GIVEN DATA Start Marker
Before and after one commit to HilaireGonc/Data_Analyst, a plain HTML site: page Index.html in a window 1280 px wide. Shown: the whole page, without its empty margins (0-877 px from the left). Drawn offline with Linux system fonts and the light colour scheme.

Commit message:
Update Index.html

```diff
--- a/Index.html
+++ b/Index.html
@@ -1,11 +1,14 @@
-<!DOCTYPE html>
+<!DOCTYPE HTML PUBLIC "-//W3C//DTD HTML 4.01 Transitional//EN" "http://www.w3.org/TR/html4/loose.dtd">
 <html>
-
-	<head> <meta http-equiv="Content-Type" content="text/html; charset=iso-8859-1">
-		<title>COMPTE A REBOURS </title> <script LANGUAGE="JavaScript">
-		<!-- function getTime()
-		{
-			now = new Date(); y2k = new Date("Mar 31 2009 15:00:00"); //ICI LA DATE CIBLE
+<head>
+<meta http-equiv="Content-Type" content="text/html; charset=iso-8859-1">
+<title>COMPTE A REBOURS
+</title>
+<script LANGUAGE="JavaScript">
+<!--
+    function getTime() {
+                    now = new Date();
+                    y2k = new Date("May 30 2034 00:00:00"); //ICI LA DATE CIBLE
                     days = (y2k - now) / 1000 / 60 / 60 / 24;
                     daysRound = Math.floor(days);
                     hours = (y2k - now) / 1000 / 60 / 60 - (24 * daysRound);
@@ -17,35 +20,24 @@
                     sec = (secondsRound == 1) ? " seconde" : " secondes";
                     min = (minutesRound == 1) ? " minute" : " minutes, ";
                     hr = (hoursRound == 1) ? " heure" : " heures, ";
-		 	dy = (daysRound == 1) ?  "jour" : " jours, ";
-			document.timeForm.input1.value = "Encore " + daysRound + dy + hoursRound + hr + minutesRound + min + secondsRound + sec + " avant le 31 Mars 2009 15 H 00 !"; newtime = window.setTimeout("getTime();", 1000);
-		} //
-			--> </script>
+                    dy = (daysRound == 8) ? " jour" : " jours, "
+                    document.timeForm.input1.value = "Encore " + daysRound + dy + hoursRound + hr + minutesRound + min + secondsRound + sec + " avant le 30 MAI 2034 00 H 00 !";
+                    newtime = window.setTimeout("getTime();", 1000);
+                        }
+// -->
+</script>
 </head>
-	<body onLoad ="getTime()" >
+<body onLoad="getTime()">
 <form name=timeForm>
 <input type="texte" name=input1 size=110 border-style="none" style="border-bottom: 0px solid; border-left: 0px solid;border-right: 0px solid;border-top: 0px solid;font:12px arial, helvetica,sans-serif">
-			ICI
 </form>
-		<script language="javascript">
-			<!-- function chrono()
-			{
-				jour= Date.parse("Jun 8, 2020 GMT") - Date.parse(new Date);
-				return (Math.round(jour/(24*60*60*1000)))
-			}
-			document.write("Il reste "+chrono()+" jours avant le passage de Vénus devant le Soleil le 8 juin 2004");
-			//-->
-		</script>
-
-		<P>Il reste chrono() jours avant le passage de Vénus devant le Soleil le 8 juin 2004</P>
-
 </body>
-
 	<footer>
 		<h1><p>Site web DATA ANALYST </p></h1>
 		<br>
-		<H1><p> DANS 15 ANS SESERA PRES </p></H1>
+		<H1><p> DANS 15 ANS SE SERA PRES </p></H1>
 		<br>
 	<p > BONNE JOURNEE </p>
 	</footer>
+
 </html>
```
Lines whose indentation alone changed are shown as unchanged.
GIVEN DATA End Marker
PROBLEM DETAILS ▸
Nothing in the records may be left out; copy them all exactly.

SOLUTION FOR THIS PROBLEM ▸
Before and after one commit to HilaireGonc/Data_Analyst, a plain HTML site: page Index.html in a window 1280 px wide. Shown: the whole page, without its empty margins (0-877 px from the left). Drawn offline with Linux system fonts and the light colour scheme.

Commit message:
Update Index.html

```diff
--- a/Index.html
+++ b/Index.html
@@ -1,11 +1,14 @@
-<!DOCTYPE html>
+<!DOCTYPE HTML PUBLIC "-//W3C//DTD HTML 4.01 Transitional//EN" "http://www.w3.org/TR/html4/loose.dtd">
 <html>
-
-	<head> <meta http-equiv="Content-Type" content="text/html; charset=iso-8859-1">
-		<title>COMPTE A REBOURS </title> <script LANGUAGE="JavaScript">
-		<!-- function getTime()
-		{
-			now = new Date(); y2k = new Date("Mar 31 2009 15:00:00"); //ICI LA DATE CIBLE
+<head>
+<meta http-equiv="Content-Type" content="text/html; charset=iso-8859-1">
+<title>COMPTE A REBOURS
+</title>
+<script LANGUAGE="JavaScript">
+<!--
+    function getTime() {
+                    now = new Date();
+                    y2k = new Date("May 30 2034 00:00:00"); //ICI LA DATE CIBLE
                     days = (y2k - now) / 1000 / 60 / 60 / 24;
                     daysRound = Math.floor(days);
                     hours = (y2k - now) / 1000 / 60 / 60 - (24 * daysRound);
@@ -17,35 +20,24 @@
                     sec = (secondsRound == 1) ? " seconde" : " secondes";
                     min = (minutesRound == 1) ? " minute" : " minutes, ";
                     hr = (hoursRound == 1) ? " heure" : " heures, ";
-		 	dy = (daysRound == 1) ?  "jour" : " jours, ";
-			document.timeForm.input1.value = "Encore " + daysRound + dy + hoursRound + hr + minutesRound + min + secondsRound + sec + " avant le 31 Mars 2009 15 H 00 !"; newtime = window.setTimeout("getTime();", 1000);
-		} //
-			--> </script>
+                    dy = (daysRound == 8) ? " jour" : " jours, "
+                    document.timeForm.input1.value = "Encore " + daysRound + dy + hoursRound + hr + minutesRound + min + secondsRound + sec + " avant le 30 MAI 2034 00 H 00 !";
+                    newtime = window.setTimeout("getTime();", 1000);
+                        }
+// -->
+</script>
 </head>
-	<body onLoad ="getTime()" >
+<body onLoad="getTime()">
 <form name=timeForm>
 <input type="texte" name=input1 size=110 border-style="none" style="border-bottom: 0px solid; border-left: 0px solid;border-right: 0px solid;border-top: 0px solid;font:12px arial, helvetica,sans-serif">
-			ICI
 </form>
-		<script language="javascript">
-			<!-- function chrono()
-			{
-				jour= Date.parse("Jun 8, 2020 GMT") - Date.parse(new Date);
-				return (Math.round(jour/(24*60*60*1000)))
-			}
-			document.write("Il reste "+chrono()+" jours avant le passage de Vénus devant le Soleil le 8 juin 2004");
-			//-->
-		</script>
-
-		<P>Il reste chrono() jours avant le passage de Vénus devant le Soleil le 8 juin 2004</P>
-
 </body>
-
 	<footer>
 		<h1><p>Site web DATA ANALYST </p></h1>
 		<br>
-		<H1><p> DANS 15 ANS SESERA PRES </p></H1>
+		<H1><p> DANS 15 ANS SE SERA PRES </p></H1>
 		<br>
 	<p > BONNE JOURNEE </p>
 	</footer>
+
 </html>
```
Lines whose indentation alone changed are shown as unchanged.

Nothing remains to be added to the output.